Running! Running across 43rd street, through the parking lot, across 42nd, into that entrance of the Port Authority, down the stairs, down the underground hall connecting the two wings, down more stairs, up to gate 25, where there was no one left standing but the driver. I hand my ticket, get on the crowded bus and find a seat. Almost immediately, I doze off. Twenty minutes later, I awake to find us in gridlock, and that I have pulled something in my upper back. Hard to say when exactly I did that. When we finally get to the Delaware Water Gap, I call my stage manager and let her know. The bus has very little traffic thereafter, but it's taking local roads, and time is slipping. It pulled into Scranton at 7:45, the company manager drove me to the theatre, and I had just enough time to do my presets and get into costume and make-up. It was our best show yet: Tight, funny and well-paced.

Well, I don't know how I fared. I'm grateful for all of it. You can analyze this sort of thing all to pieces. They did ask about my schedule. But they weren't willing to adjust times for my audition. They seemed to like the idea of the work I am doing in concept, but they didn't have an overwhelming response to what I showed them. What it all boils down to, as friend Geoff and I discussed in the hours leading up to the callback, is that it was worthwhile simply to be seen in that context, and by those people. I met admirable artists, they met me, and I have a good story to tell. It's wonderful, really, whatever the results may be. I love running for these dreams, and I love working to these purposes. Thank you, clown gods.
Now I just have to go through a few days of convincing myself I'm better off without the job . . .

05 February 2009

News Brief


We have had our first preview performance of The Very Nearly Perfect Comedy of Romeo & Juliet. It went well. We had a capacity crowd for the pay-what-you-can preview, which seemed to include a great many students from the local universities, there by requirement. Nonetheless, they were a good audience. It's safe to say we learned more from them in one performance than we might have in a week's more reherasal.


The audition I attended in New York last Friday has resulted in a callback for this Friday. It's at 4:00, despite my protestations, and it will be a very narrow thing indeed to get back to Scranton for the show. Regradless, I'm going. It's for the director and star of the show and they will, much to their chagrin I'm sure, be asking me to juggle for them.


It's cold here again, but I understand it will warm up considerably for the weekend. My health steadily impoves, though minor injuries from my exhuberance and our over-built jungle-gym of a set are steadily accumulating. I need a massage, some acupuncture and more money, so am in some ways living for Monday, our day off.
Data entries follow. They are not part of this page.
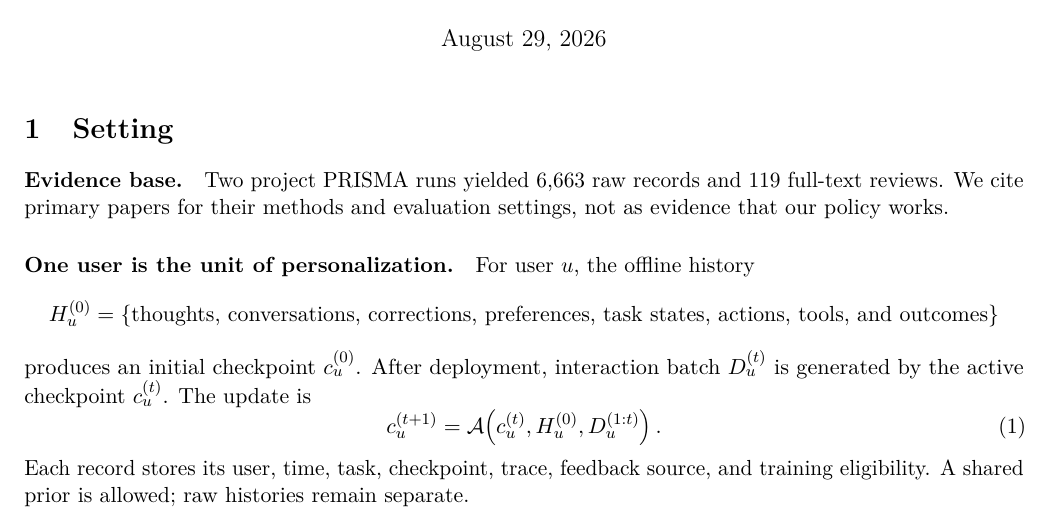
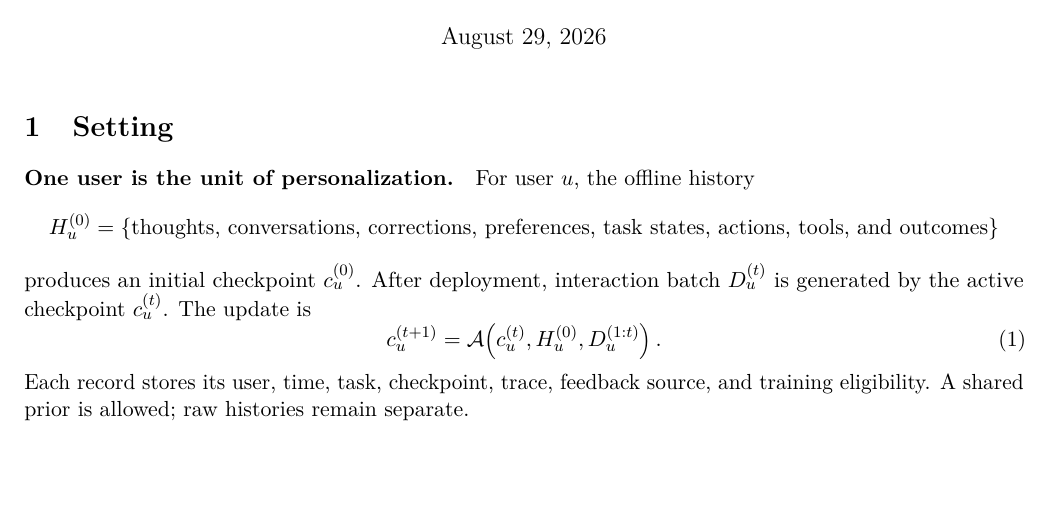
Before and after one commit to zzh237/Personal_Agent_Offline_and_Online_overleaf, a LaTeX document (personalization_problem_landscape.tex): part of page 1 of 9, cut so that both start at the same text, the shorter picture padded with empty space. Compiled offline with pdfLaTeX.

Commit message:
Updates from Overleaf

```diff
--- a/personalization_problem_landscape.tex
+++ b/personalization_problem_landscape.tex
@@ -49,10 +49,6 @@ One-User Offline-to-Online Personalized Policies}
 \section{Setting}
 \label{sec:setting}
 
-\paragraph{Evidence base.}
-Two project PRISMA runs yielded 6{,}663 raw records and 119 full-text reviews.
-We cite primary papers for their methods and evaluation settings, not as
-evidence that our policy works.
 
 \paragraph{One user is the unit of personalization.}
 For user $u$, the offline history
```
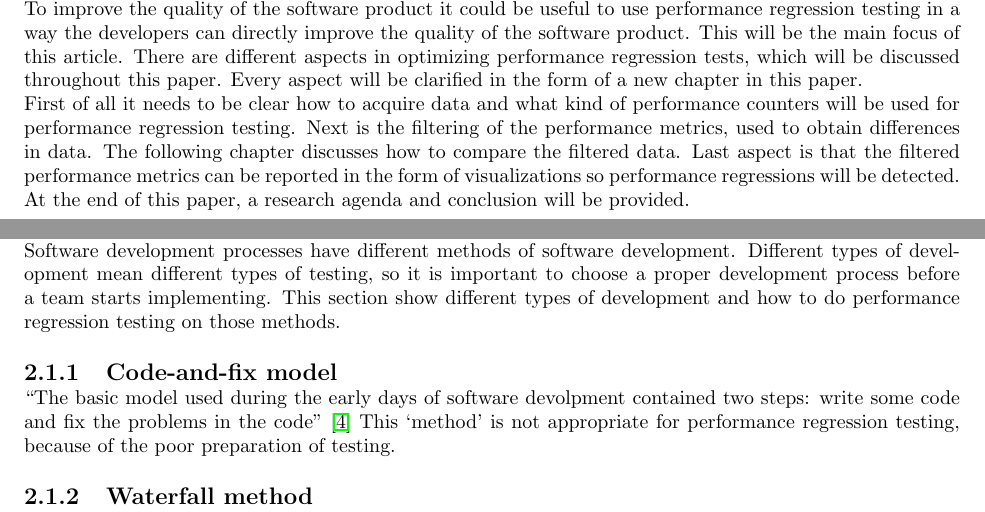
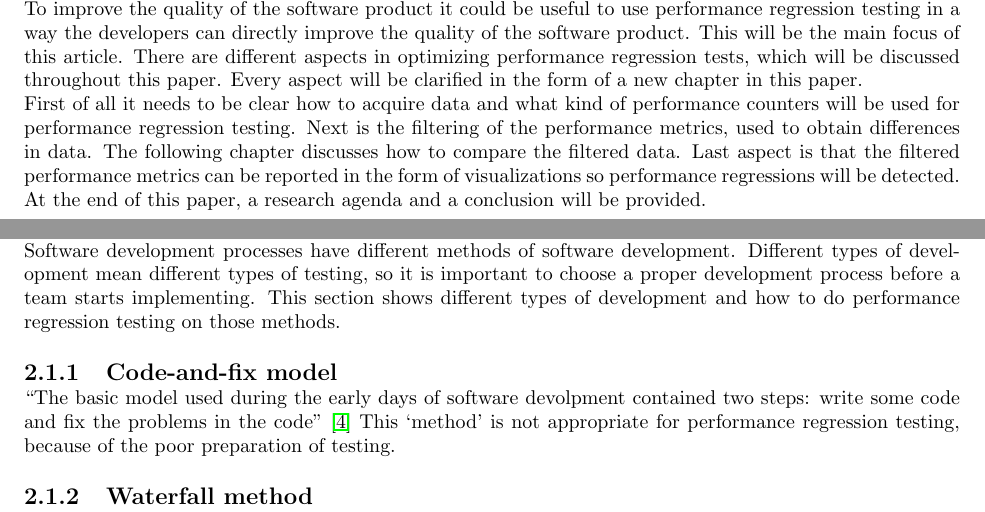
Before and after one commit to steffansluis/ti3706, a LaTeX thesis (src/report.tex, which reads src/gathering/gathering.tex, src/introduction/introduction.tex): two parts of pages 7 and 8 of 16, joined at a grey line, cut so that both start at the same text. Compiled offline with pdfLaTeX.

Commit message:
Spell check

```diff
--- a/src/gathering/gathering.tex
+++ b/src/gathering/gathering.tex
@@ -1,6 +1,6 @@
 This chapter will explain how the gathering of useful data will be done. First it will explain the organising aspects, where the second part is about how to present data in the form of performance counters.
 \section{Method of development}
-Software development processes have different methods of software development. Different types of development mean different types of testing, so it is important to choose a proper development process before a team starts implementing. This section show different types of development and how to do performance regression testing on those methods.
+Software development processes have different methods of software development. Different types of development mean different types of testing, so it is important to choose a proper development process before a team starts implementing. This section shows different types of development and how to do performance regression testing on those methods.
 \subsection{Code-and-fix model}
 ``The basic model used during the early days of software devolpment contained two steps: write some code and fix the problems in the code'' \cite{boehm1988spiral} This `method' is not appropriate for performance regression testing, because of the poor preparation of testing.
 
--- a/src/introduction/introduction.tex
+++ b/src/introduction/introduction.tex
@@ -5,4 +5,4 @@ previous releases, although the new version behaves correctly.''\cite{foo2010min
 Performance regression testing can be seen as the combination of regression testing and performance testing. ``Regression tesing is the retesting of software following modifications.''\cite{rothermel2001prioritizing} Performance testing is testing performance requirements and specifications of it.\cite{gan2006software}
 
 To improve the quality of the software product it could be useful to use performance regression testing in a way the developers can
-directly improve the quality of the software product. This will be the main focus of this article. There are different aspects in optimizing performance regression tests, which will be discussed throughout this paper. Every aspect will be clarified in the form of a new chapter in this paper. \\ First of all it needs to be clear how to acquire data and what kind of performance counters will be used for performance regression testing. Next is the filtering of the performance metrics, used to obtain differences in data. The following chapter discusses how to compare the filtered data. Last aspect is that the filtered performance metrics can be reported in the form of visualizations so performance regressions will be detected. At the end of this paper, a research agenda and conclusion will be provided.
+directly improve the quality of the software product. This will be the main focus of this article. There are different aspects in optimizing performance regression tests, which will be discussed throughout this paper. Every aspect will be clarified in the form of a new chapter in this paper. \\ First of all it needs to be clear how to acquire data and what kind of performance counters will be used for performance regression testing. Next is the filtering of the performance metrics, used to obtain differences in data. The following chapter discusses how to compare the filtered data. Last aspect is that the filtered performance metrics can be reported in the form of visualizations so performance regressions will be detected. At the end of this paper, a research agenda and a conclusion will be provided.
```
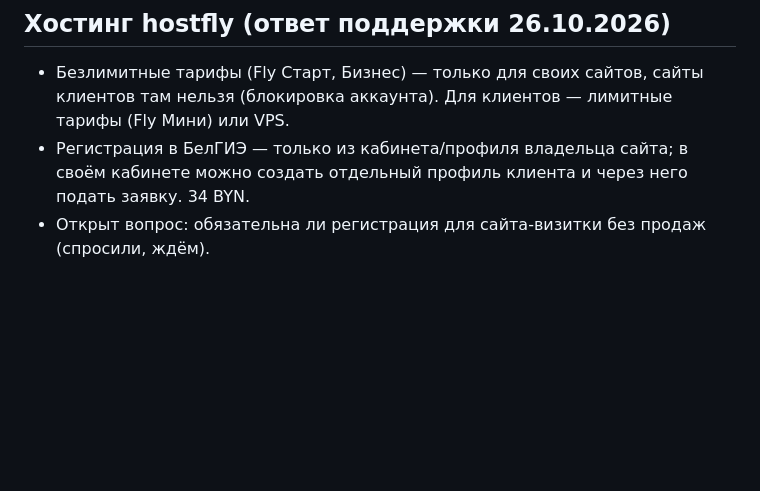
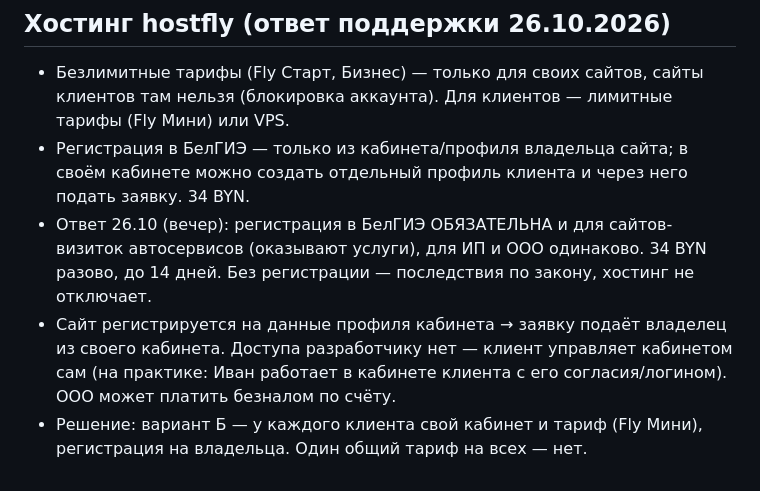
Before and after one commit to d1trepes/sites, a Markdown page: memory.md, the part around the change. Rendered like a GitHub page; blank space fills up the shorter version.

Commit message:
memory: БелГИЭ обязательна, схема — кабинет на клиента
Co-Authored-By: Claude Opus 5.5 <noreply@anthropic.com>
Claude-Session: https://claude.ai/code/session_015sbzZxcmY8efk7WuCu6SdK

```diff
--- a/memory.md
+++ b/memory.md
@@ -72,4 +72,6 @@
 ## Хостинг hostfly (ответ поддержки 26.10.2026)
 - Безлимитные тарифы (Fly Старт, Бизнес) — только для своих сайтов, сайты клиентов там нельзя (блокировка аккаунта). Для клиентов — лимитные тарифы (Fly Мини) или VPS.
 - Регистрация в БелГИЭ — только из кабинета/профиля владельца сайта; в своём кабинете можно создать отдельный профиль клиента и через него подать заявку. 34 BYN.
-- Открыт вопрос: обязательна ли регистрация для сайта-визитки без продаж (спросили, ждём).
+- Ответ 26.10 (вечер): регистрация в БелГИЭ ОБЯЗАТЕЛЬНА и для сайтов-визиток автосервисов (оказывают услуги), для ИП и ООО одинаково. 34 BYN разово, до 14 дней. Без регистрации — последствия по закону, хостинг не отключает.
+- Сайт регистрируется на данные профиля кабинета → заявку подаёт владелец из своего кабинета. Доступа разработчику нет — клиент управляет кабинетом сам (на практике: Иван работает в кабинете клиента с его согласия/логином). ООО может платить безналом по счёту.
+- Решение: вариант Б — у каждого клиента свой кабинет и тариф (Fly Мини), регистрация на владельца. Один общий тариф на всех — нет.
```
I miss my friends and family in New York and elsewhere, and am excited by the prospects for some of them to attend R&J. My bounty is as boundless as the sea...